What lines of the data hold the string "from"? Pull each one out.

----------

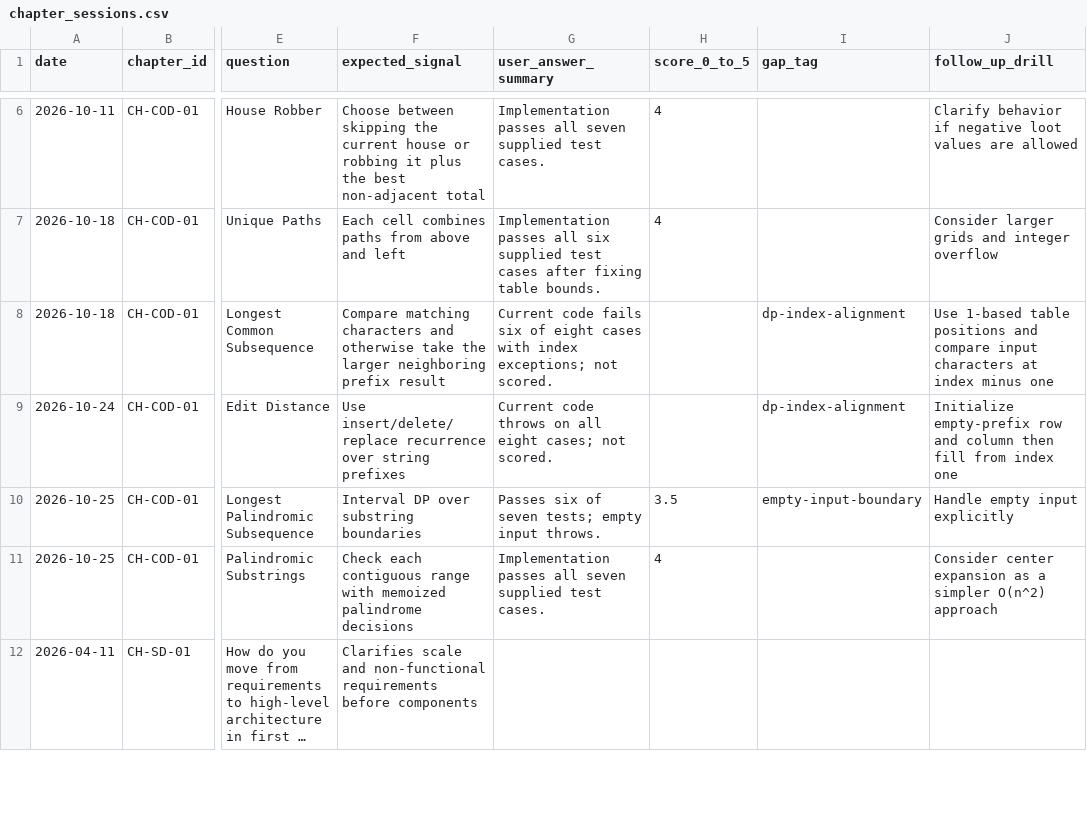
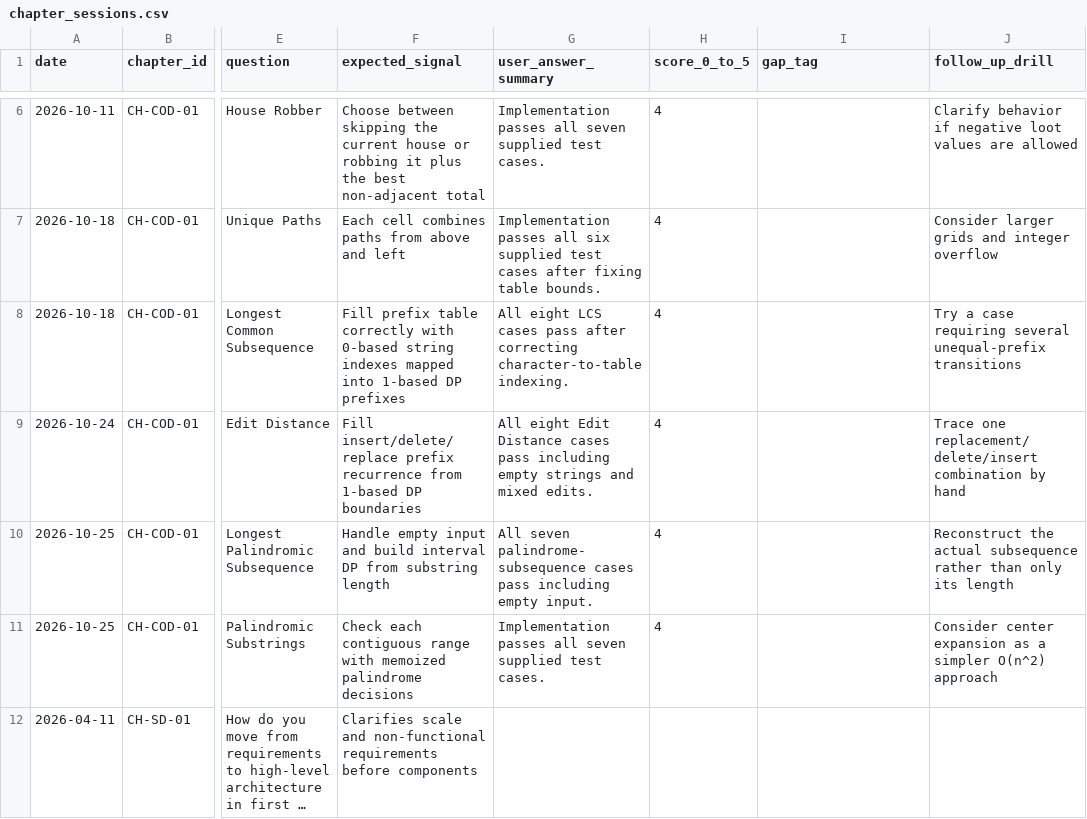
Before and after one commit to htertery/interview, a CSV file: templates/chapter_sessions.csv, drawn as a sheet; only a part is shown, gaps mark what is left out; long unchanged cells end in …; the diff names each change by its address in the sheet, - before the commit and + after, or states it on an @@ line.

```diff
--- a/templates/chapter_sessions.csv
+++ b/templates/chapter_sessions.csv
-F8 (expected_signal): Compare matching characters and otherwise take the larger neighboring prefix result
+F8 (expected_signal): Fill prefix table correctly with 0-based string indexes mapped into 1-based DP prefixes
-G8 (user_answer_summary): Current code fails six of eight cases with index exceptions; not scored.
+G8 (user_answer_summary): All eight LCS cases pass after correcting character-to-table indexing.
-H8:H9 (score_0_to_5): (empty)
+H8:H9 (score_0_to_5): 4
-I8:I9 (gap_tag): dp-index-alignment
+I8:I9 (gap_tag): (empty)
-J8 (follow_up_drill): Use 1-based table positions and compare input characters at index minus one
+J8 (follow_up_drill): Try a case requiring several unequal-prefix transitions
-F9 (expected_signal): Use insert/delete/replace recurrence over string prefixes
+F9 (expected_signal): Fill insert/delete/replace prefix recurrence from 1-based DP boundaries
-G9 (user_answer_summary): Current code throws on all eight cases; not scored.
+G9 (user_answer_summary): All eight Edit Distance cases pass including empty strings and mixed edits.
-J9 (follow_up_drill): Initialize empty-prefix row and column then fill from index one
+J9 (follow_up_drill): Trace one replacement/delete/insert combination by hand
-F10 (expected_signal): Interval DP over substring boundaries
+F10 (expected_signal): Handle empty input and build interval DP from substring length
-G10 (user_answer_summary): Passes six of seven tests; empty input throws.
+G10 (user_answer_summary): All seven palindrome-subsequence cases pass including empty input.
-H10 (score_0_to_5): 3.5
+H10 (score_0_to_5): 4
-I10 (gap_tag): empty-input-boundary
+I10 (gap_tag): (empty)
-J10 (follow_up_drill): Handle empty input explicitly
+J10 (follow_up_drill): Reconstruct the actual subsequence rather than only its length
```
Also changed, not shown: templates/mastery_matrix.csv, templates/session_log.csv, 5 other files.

----------

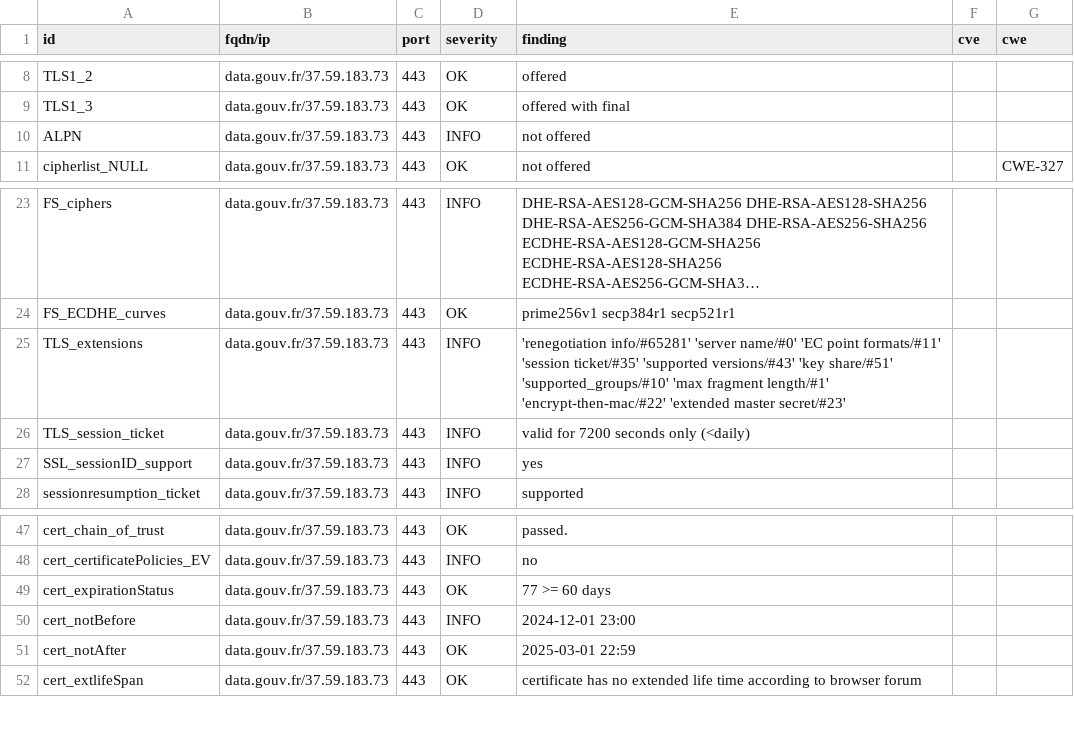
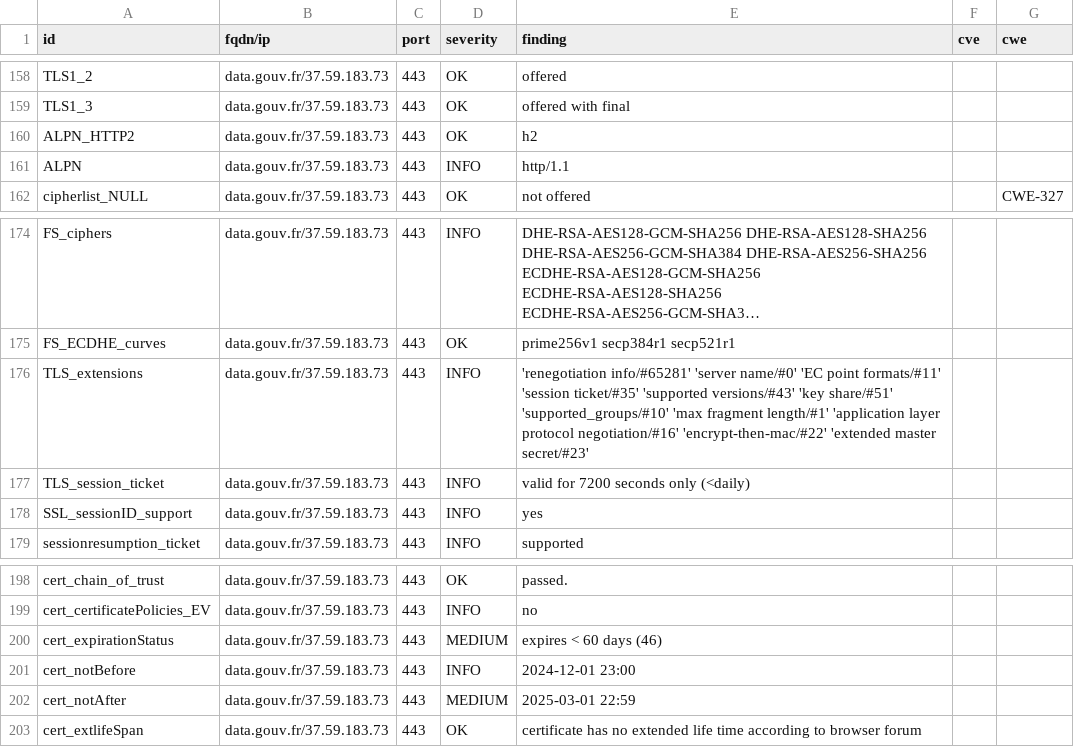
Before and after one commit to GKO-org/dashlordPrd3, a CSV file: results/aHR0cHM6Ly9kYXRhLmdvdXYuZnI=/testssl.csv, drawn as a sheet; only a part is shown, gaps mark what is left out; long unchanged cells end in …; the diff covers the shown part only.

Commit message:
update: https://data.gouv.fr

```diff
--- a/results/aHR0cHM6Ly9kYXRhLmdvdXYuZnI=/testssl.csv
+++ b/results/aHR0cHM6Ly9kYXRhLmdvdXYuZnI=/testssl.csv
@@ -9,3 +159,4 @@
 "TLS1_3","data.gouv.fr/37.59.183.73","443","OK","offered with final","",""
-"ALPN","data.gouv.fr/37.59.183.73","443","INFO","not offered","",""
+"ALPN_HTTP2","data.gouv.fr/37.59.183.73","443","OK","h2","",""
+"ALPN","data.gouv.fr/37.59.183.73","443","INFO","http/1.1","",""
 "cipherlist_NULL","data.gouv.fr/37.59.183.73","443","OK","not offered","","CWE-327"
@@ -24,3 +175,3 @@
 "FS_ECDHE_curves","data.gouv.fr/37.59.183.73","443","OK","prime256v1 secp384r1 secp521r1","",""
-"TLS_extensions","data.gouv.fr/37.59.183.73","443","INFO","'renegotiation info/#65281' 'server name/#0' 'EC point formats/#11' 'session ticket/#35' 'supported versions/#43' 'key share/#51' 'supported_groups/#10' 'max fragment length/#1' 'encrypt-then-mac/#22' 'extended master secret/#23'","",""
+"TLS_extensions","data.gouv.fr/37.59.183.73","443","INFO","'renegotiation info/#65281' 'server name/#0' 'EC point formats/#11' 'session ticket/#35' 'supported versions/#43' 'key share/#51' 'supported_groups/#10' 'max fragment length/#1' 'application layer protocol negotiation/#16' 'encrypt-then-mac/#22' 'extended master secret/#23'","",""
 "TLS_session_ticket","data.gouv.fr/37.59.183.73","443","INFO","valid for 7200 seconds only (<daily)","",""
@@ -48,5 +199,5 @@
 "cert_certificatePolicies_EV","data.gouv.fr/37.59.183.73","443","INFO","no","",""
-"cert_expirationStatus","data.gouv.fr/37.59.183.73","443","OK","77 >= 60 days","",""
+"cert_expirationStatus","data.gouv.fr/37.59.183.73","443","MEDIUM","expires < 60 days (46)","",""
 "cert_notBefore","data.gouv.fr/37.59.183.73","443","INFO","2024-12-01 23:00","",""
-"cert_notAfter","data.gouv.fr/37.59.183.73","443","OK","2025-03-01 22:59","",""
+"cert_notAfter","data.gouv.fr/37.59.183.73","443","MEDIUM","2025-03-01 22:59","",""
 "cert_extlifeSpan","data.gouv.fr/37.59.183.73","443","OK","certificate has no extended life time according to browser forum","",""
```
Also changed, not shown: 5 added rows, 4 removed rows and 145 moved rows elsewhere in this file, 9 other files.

----------

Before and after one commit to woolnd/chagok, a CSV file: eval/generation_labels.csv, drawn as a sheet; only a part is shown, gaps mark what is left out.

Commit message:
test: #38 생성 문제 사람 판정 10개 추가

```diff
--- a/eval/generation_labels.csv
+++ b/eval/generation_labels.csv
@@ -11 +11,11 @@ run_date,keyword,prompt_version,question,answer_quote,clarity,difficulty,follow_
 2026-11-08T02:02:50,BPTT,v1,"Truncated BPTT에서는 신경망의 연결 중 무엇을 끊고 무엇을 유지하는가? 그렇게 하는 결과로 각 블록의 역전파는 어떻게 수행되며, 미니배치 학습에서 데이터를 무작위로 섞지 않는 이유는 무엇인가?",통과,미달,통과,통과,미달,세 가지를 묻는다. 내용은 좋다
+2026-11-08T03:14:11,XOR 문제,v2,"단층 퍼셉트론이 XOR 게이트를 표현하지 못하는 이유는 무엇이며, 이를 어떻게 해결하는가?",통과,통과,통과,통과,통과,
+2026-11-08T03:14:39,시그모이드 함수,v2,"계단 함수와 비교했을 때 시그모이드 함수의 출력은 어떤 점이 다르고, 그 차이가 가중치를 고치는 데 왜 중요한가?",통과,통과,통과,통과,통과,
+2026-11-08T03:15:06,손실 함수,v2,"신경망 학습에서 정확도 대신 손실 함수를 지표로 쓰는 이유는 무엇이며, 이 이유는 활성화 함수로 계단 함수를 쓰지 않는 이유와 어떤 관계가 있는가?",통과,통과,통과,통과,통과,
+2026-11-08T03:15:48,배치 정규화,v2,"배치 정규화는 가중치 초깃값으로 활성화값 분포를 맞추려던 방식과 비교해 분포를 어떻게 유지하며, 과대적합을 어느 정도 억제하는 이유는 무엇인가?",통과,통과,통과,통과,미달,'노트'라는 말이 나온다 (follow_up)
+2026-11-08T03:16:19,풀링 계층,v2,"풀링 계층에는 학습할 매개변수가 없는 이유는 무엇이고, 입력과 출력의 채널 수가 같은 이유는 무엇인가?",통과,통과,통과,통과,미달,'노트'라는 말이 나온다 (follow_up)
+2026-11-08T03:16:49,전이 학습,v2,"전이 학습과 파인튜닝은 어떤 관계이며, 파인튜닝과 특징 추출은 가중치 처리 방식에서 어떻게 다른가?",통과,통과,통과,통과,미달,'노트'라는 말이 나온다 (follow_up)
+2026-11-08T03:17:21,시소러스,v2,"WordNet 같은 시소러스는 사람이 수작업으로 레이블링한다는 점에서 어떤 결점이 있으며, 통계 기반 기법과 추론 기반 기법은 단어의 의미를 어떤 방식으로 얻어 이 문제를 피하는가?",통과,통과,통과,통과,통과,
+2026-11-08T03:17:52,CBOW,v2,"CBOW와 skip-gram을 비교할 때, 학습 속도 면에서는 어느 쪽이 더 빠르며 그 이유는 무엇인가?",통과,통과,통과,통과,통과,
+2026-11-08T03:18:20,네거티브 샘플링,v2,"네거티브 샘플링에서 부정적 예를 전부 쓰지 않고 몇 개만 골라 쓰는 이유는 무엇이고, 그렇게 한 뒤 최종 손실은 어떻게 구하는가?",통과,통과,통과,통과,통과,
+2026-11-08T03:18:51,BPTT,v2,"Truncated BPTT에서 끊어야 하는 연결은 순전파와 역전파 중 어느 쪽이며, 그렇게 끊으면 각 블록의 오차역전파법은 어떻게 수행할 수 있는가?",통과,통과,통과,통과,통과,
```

----------

_RESULT FOR THIS EXERCISE_
+F9 (expected_signal): Fill insert/delete/replace prefix recurrence from 1-based DP boundaries
-J9 (follow_up_drill): Initialize empty-prefix row and column then fill from index one
+F10 (expected_signal): Handle empty input and build interval DP from substring length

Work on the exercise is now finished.